The rave scene went from a place where you went to hang out with your friends to festivals where millions of dollars are being made. What used to be a couple different people bringing in hundreds or thousands of pills, now organized crime was involved. You had to have the attitude of: If it came down to you and me, it sure as fuck is not going to be me. I personally am lucky I came out of this without hurting anyone. I was in it for the money and the easy life.
Were you guys also partaking in doing ecstasy or just selling it?
In the beginning, I was still going out to parties to have fun and do drugs. Then as I started to make money, I would do fewer and fewer drugs. Especially with X, you can't get all X-ed out and sell the amount of drugs we were trying to sell, especially on acid, too. You'd get jacked by somebody or something stupid would happen. At a massive rave, we would sell all the pills we had as fast as possible, then I'd secure the cash either on me somehow where I knew it couldn't get lost or with my girlfriend or with someone I had brought for the purpose of carrying cash. I had people who would carry pills for me too. For a while, I would walk around with nothing. Someone would come up to me and ask for E, and I would be like, "Awesome, give $20 to that person, and go pick up the pill from that guy." Then I'd just walk to the next person.
If all the pills were gone and the money was secured, then sometimes, if it was a massive rave and there were good DJs, we'd pop some pills, do some K, and if it was an outdoor party, we'd candy flip.

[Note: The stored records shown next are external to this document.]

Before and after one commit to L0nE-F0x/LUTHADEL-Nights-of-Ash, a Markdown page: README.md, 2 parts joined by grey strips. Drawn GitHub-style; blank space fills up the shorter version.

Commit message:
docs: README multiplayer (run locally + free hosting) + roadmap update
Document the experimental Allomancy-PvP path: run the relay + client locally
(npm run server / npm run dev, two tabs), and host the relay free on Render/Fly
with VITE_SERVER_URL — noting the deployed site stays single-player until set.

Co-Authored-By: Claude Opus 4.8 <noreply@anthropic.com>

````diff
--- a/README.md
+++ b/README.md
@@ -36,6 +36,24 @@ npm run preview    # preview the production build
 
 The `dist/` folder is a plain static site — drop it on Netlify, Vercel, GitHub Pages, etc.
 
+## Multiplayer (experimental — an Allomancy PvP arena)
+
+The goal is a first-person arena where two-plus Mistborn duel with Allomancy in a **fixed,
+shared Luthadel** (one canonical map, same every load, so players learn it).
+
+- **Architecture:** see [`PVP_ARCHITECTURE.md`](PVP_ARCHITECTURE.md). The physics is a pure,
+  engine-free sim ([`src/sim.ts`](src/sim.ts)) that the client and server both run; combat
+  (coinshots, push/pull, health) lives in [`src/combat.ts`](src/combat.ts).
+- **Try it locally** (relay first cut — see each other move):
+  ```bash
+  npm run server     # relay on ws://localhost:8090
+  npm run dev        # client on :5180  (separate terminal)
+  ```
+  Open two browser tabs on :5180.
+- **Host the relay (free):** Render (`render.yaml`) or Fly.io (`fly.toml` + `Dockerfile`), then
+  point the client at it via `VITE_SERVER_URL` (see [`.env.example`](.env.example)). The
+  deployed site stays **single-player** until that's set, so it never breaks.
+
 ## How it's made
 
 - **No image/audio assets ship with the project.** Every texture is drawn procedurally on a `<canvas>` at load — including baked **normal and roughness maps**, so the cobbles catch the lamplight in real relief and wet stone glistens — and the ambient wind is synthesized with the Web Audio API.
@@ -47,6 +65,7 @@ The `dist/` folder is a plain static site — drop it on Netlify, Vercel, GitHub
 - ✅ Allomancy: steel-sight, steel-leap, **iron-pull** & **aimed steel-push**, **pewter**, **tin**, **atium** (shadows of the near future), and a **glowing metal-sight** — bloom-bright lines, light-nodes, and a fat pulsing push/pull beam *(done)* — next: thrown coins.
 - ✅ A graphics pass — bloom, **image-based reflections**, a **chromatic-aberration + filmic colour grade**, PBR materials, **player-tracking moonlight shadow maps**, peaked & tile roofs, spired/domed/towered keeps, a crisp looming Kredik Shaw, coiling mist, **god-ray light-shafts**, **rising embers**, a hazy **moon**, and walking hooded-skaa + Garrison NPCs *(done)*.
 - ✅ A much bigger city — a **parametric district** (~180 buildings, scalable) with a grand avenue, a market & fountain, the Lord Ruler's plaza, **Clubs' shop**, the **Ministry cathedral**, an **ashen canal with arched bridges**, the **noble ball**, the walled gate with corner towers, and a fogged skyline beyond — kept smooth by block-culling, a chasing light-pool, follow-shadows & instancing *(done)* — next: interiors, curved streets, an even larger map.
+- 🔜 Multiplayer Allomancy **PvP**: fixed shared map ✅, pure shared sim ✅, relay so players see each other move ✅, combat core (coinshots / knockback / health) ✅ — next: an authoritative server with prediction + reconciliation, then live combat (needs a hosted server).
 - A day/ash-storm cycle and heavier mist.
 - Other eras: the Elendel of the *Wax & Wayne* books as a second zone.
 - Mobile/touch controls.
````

There's nothing more fun than making a fuckton of money in a night and fucking candy flipping, having a few beers, listening to a god DJ, and watching the sunrise. It doesn't get any better than that.
Nick: [laughs] You had to have a way with words to do this kind of thing. You had to be one of the top people socially to be able to do that—look and play the part.
Jonny: I knew Nick from the beginning of my rave days, and our relationship grew over the course of it. He was promoting and connected to DJs and guys who threw parties when I was just going to raves. Then I started to sell, and Nick became more of a resource at that point. As I got my operation built up and we had made a lot of money, Nick was another person who was moving a lot of this stuff back home.
Nick: At a certain point, Jonny stopped going out on the weekends. He was making so much money on the big deals that he didn't care. He just wanted to enjoy himself and faded out. I kept at it. I had runners. I would show up with 500 pills on me in my underwear, and had another 1,000 in a booth inside the party. I'd have all the gay boys and certain little clicks of the rave scene all out working for me.
Jonny: I didn't want to risk going to raves and getting caught at that point. I haven't been to a rave in I don't know how long, but I know it's not like it used to be. Now when kids take ecstasy, they might die. Back then, there was a level of purity to the scene; it was like a young movement where anyone and everyone could go to a rave and have an experience like some of your parents did at Woodstock. Just like the 60s and the 70s will never repeat themselves, the late 80s to the early 2000s will never happen again.
This interview has been edited for length and clarity. Names, places, and other details have been changed to protect anonymity.
Photo via Flickr user Tanjila Ahmed
Follow Allison Elkin on Twitter.